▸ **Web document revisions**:
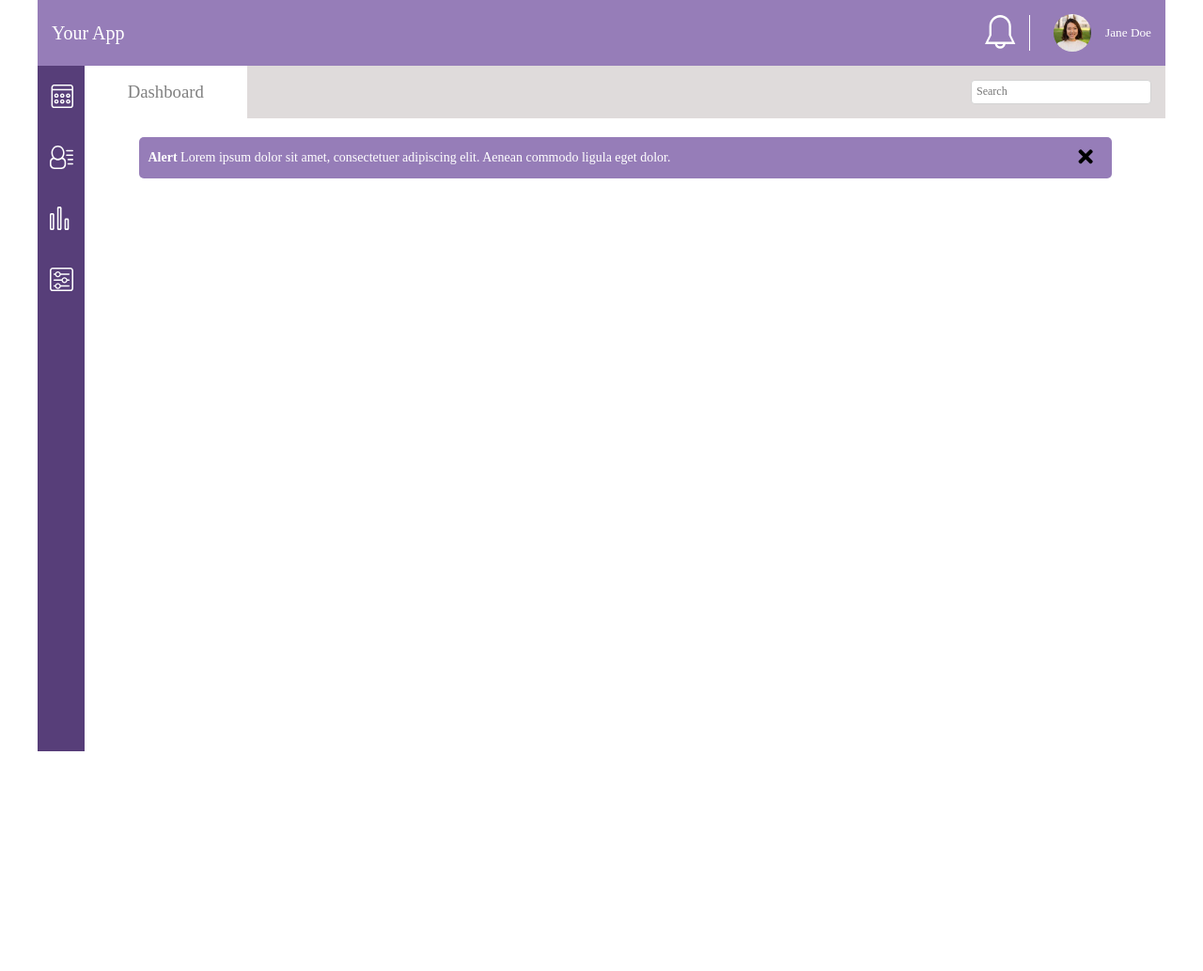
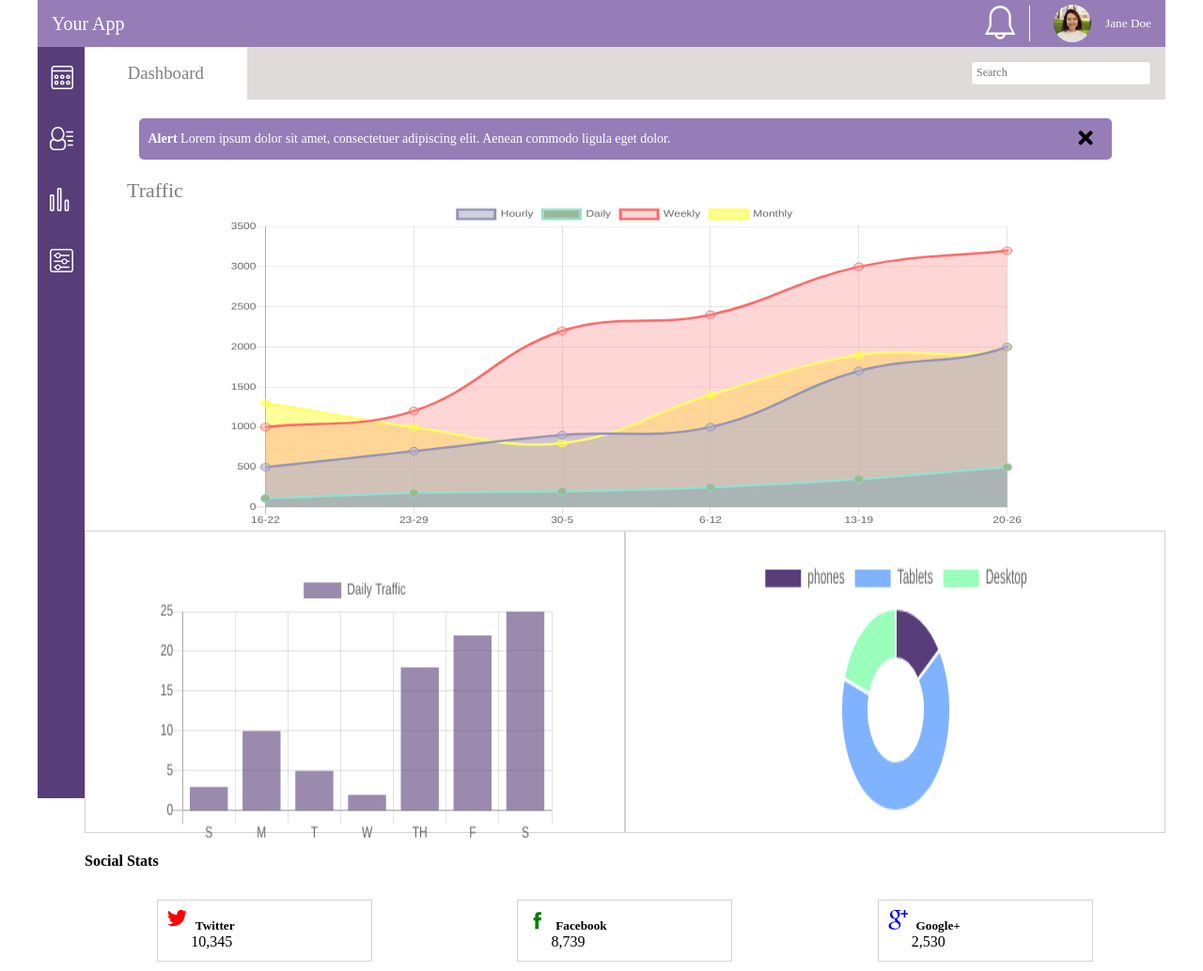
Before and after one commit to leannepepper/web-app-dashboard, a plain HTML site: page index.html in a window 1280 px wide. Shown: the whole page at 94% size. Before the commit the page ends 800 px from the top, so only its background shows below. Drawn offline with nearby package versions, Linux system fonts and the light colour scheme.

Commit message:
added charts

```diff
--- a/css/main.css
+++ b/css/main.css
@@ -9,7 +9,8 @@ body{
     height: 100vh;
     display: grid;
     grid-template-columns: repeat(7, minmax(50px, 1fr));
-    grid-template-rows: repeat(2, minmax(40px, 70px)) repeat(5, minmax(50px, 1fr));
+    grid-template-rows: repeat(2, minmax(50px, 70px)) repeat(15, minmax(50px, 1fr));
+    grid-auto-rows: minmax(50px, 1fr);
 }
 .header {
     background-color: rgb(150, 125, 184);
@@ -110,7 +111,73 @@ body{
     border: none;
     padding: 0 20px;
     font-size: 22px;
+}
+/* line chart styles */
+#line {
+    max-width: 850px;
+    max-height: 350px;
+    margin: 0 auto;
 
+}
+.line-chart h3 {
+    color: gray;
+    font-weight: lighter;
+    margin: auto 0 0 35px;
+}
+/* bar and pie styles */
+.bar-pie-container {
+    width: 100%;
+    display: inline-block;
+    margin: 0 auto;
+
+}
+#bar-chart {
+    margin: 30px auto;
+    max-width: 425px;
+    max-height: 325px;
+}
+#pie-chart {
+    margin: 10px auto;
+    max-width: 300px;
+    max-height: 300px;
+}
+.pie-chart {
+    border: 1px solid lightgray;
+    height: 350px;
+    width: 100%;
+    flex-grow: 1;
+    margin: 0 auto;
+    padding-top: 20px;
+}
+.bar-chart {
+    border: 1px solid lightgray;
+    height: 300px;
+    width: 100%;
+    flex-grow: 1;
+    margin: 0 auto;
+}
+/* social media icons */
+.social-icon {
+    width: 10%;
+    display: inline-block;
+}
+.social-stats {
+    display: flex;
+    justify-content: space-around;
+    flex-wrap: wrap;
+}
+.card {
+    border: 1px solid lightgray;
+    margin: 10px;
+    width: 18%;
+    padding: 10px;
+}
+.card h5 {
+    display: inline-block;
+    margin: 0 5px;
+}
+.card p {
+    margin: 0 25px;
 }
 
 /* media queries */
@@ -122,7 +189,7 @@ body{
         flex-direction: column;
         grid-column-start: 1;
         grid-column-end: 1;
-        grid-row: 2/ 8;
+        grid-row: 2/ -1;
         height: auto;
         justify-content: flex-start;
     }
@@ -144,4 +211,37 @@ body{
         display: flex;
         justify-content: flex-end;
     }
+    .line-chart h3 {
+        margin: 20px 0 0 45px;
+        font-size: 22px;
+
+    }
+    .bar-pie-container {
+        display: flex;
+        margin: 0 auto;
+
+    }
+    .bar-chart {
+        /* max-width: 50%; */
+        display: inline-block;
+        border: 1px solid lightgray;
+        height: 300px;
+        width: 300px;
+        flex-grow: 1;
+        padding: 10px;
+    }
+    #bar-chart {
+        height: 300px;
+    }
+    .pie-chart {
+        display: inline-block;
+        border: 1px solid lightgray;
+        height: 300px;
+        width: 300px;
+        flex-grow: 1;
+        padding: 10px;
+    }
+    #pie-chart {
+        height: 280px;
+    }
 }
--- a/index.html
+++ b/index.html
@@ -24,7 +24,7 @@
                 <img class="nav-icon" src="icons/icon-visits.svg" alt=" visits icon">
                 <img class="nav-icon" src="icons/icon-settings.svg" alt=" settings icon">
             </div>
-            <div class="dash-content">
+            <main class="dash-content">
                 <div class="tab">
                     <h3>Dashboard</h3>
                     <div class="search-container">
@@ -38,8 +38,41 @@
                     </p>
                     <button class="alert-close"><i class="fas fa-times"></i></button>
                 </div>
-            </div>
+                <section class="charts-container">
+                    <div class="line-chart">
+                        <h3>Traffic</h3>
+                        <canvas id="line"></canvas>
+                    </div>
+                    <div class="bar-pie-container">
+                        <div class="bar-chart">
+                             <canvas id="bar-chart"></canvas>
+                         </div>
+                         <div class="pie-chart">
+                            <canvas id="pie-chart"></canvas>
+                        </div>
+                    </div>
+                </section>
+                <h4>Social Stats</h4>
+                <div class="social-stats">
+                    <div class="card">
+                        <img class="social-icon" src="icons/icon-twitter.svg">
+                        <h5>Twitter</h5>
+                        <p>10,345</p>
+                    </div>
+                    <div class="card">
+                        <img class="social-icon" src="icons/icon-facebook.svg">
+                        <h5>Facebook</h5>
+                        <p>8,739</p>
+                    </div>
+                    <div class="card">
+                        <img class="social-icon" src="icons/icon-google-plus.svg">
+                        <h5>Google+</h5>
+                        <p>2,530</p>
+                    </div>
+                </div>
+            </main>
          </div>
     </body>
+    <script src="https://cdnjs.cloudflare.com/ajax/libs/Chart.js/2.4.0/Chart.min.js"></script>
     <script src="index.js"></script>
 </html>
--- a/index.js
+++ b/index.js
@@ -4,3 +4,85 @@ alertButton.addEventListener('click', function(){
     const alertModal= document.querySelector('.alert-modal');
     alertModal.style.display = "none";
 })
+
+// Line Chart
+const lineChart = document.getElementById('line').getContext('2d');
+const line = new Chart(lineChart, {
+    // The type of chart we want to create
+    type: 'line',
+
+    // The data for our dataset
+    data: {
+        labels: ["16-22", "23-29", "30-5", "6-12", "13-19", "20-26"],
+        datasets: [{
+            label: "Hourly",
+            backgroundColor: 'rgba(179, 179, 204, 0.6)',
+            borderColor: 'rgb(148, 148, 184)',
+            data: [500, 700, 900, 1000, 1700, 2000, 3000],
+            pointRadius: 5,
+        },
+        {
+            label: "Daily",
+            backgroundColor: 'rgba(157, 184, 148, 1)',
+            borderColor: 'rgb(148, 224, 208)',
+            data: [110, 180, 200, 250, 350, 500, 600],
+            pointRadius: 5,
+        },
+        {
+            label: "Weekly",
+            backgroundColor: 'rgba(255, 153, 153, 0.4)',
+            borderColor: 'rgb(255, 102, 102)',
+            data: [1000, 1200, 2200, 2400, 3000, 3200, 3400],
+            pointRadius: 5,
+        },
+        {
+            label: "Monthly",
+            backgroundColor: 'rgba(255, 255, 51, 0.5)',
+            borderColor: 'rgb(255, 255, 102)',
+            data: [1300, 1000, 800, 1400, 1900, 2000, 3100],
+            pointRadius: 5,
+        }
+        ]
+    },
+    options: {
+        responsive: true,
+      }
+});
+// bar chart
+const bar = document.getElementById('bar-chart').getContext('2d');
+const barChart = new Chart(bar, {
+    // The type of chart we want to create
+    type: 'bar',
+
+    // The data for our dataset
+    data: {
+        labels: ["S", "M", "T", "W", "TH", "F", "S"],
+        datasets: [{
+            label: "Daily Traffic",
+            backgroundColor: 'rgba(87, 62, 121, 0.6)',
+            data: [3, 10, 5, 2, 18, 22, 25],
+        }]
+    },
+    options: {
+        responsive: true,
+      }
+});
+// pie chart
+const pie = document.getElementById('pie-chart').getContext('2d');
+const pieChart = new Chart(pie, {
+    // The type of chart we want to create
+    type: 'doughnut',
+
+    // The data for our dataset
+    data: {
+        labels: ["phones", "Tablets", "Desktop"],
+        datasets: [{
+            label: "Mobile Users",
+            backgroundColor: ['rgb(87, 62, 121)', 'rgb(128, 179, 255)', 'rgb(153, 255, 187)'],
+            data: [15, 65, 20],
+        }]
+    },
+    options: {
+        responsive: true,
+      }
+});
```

--

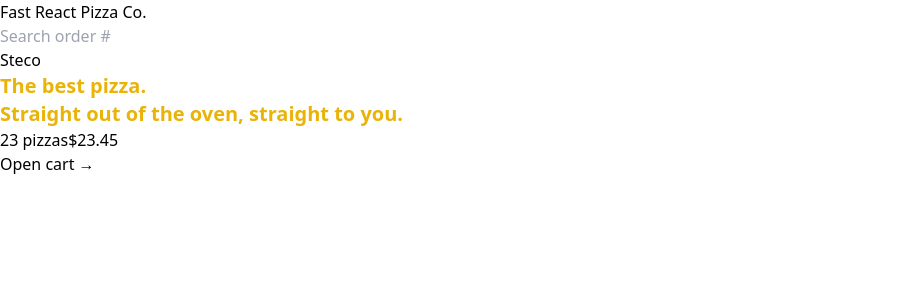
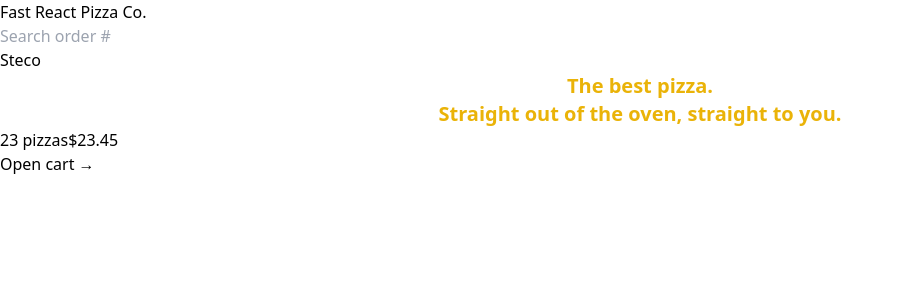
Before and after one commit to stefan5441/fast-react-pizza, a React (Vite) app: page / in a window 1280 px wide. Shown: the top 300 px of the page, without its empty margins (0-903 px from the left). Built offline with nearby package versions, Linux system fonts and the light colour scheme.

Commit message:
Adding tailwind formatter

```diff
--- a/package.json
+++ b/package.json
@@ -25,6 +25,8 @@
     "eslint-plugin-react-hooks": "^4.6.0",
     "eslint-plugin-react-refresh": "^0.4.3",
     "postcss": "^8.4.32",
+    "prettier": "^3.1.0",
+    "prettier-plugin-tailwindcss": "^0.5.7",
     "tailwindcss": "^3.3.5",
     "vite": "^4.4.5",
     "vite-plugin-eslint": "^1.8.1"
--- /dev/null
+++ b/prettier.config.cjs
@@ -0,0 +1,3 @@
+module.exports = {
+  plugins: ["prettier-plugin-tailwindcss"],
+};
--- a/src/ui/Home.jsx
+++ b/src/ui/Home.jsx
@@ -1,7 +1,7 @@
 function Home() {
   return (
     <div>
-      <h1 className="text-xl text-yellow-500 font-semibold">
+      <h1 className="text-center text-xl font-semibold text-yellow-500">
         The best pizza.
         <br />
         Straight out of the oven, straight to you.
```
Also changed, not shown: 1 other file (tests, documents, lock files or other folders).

==

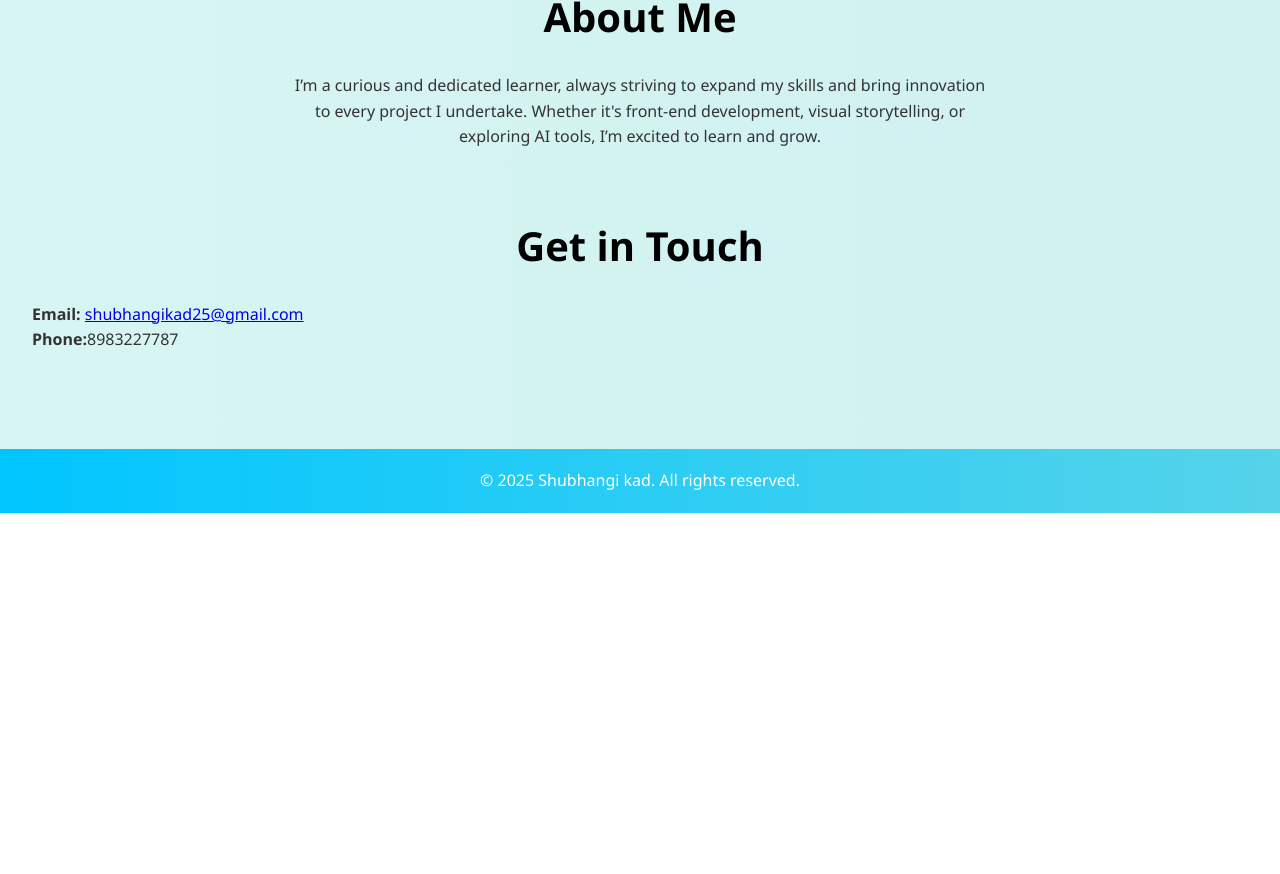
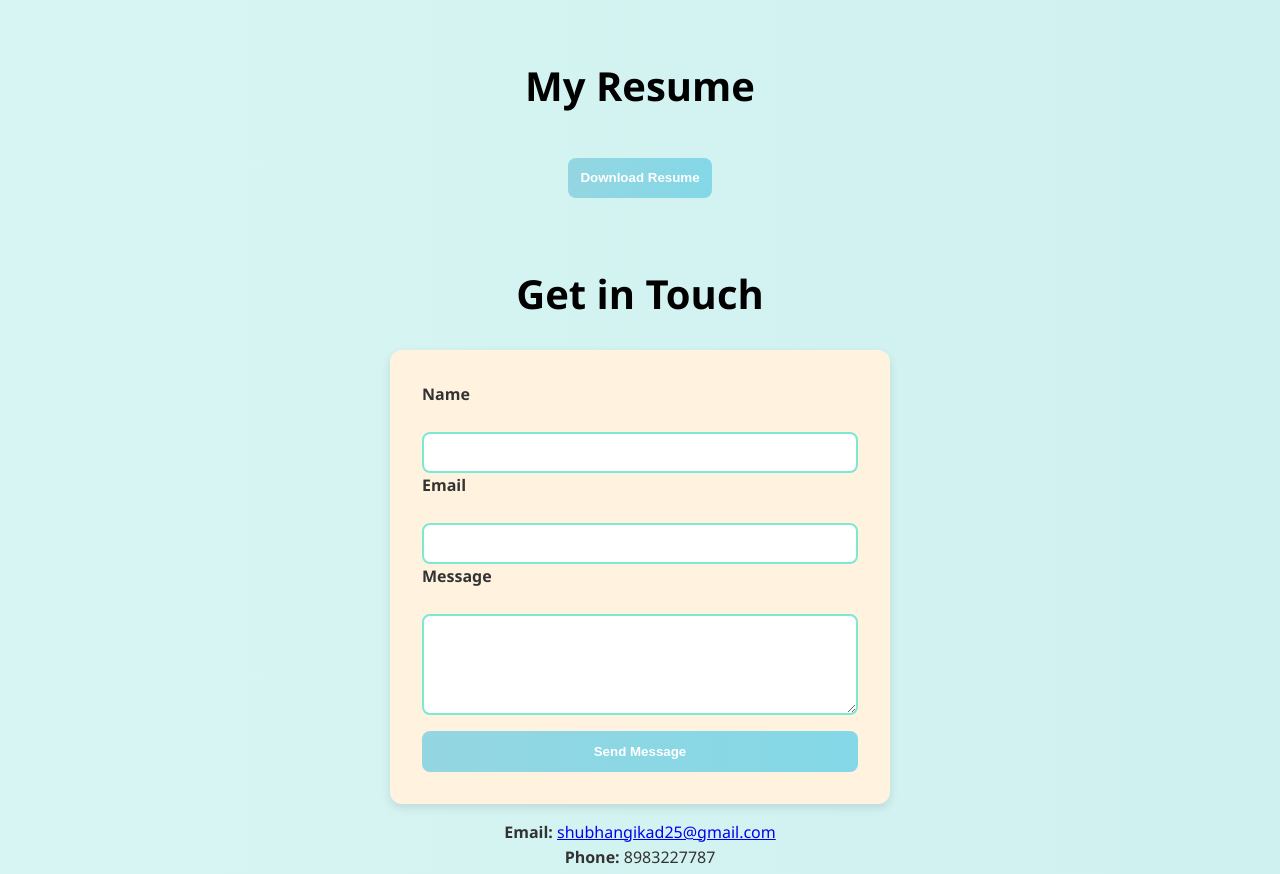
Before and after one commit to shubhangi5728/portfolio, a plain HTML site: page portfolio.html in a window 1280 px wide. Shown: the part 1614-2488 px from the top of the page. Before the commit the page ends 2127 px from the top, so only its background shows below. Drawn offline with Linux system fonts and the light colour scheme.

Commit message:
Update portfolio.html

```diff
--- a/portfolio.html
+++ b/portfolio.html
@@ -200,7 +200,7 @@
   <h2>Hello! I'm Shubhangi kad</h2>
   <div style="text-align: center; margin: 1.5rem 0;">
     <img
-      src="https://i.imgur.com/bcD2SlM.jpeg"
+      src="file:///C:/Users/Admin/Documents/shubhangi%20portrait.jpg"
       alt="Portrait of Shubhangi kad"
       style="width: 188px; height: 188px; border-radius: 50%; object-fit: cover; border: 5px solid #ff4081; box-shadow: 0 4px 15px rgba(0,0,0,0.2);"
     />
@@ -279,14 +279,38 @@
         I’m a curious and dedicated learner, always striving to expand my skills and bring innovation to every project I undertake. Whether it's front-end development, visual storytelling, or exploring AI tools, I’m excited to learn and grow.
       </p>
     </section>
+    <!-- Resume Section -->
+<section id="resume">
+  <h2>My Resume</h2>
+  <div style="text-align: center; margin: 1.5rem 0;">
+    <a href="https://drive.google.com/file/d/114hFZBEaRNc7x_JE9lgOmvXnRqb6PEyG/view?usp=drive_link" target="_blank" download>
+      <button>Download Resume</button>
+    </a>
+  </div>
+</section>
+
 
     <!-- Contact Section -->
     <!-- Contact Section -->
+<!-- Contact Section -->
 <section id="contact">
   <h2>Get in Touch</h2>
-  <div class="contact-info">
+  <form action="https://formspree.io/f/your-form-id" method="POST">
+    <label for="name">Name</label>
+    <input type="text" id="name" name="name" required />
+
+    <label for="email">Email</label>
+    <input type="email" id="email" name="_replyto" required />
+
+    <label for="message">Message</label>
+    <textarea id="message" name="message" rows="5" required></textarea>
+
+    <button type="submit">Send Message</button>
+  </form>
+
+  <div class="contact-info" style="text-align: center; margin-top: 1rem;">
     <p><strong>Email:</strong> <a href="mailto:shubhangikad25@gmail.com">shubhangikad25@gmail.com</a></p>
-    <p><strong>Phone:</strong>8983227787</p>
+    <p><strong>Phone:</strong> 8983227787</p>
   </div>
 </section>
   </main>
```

▸ **What the task requires**: Filtering the entries above by the word "flex", copy each line that matches.

▸ **Completed task**:
+    flex-grow: 1;
+    flex-grow: 1;
+    display: flex;
+    flex-wrap: wrap;
         flex-direction: column;
         justify-content: flex-start;
         display: flex;
         justify-content: flex-end;
+        display: flex;
+        flex-grow: 1;
+        flex-grow: 1;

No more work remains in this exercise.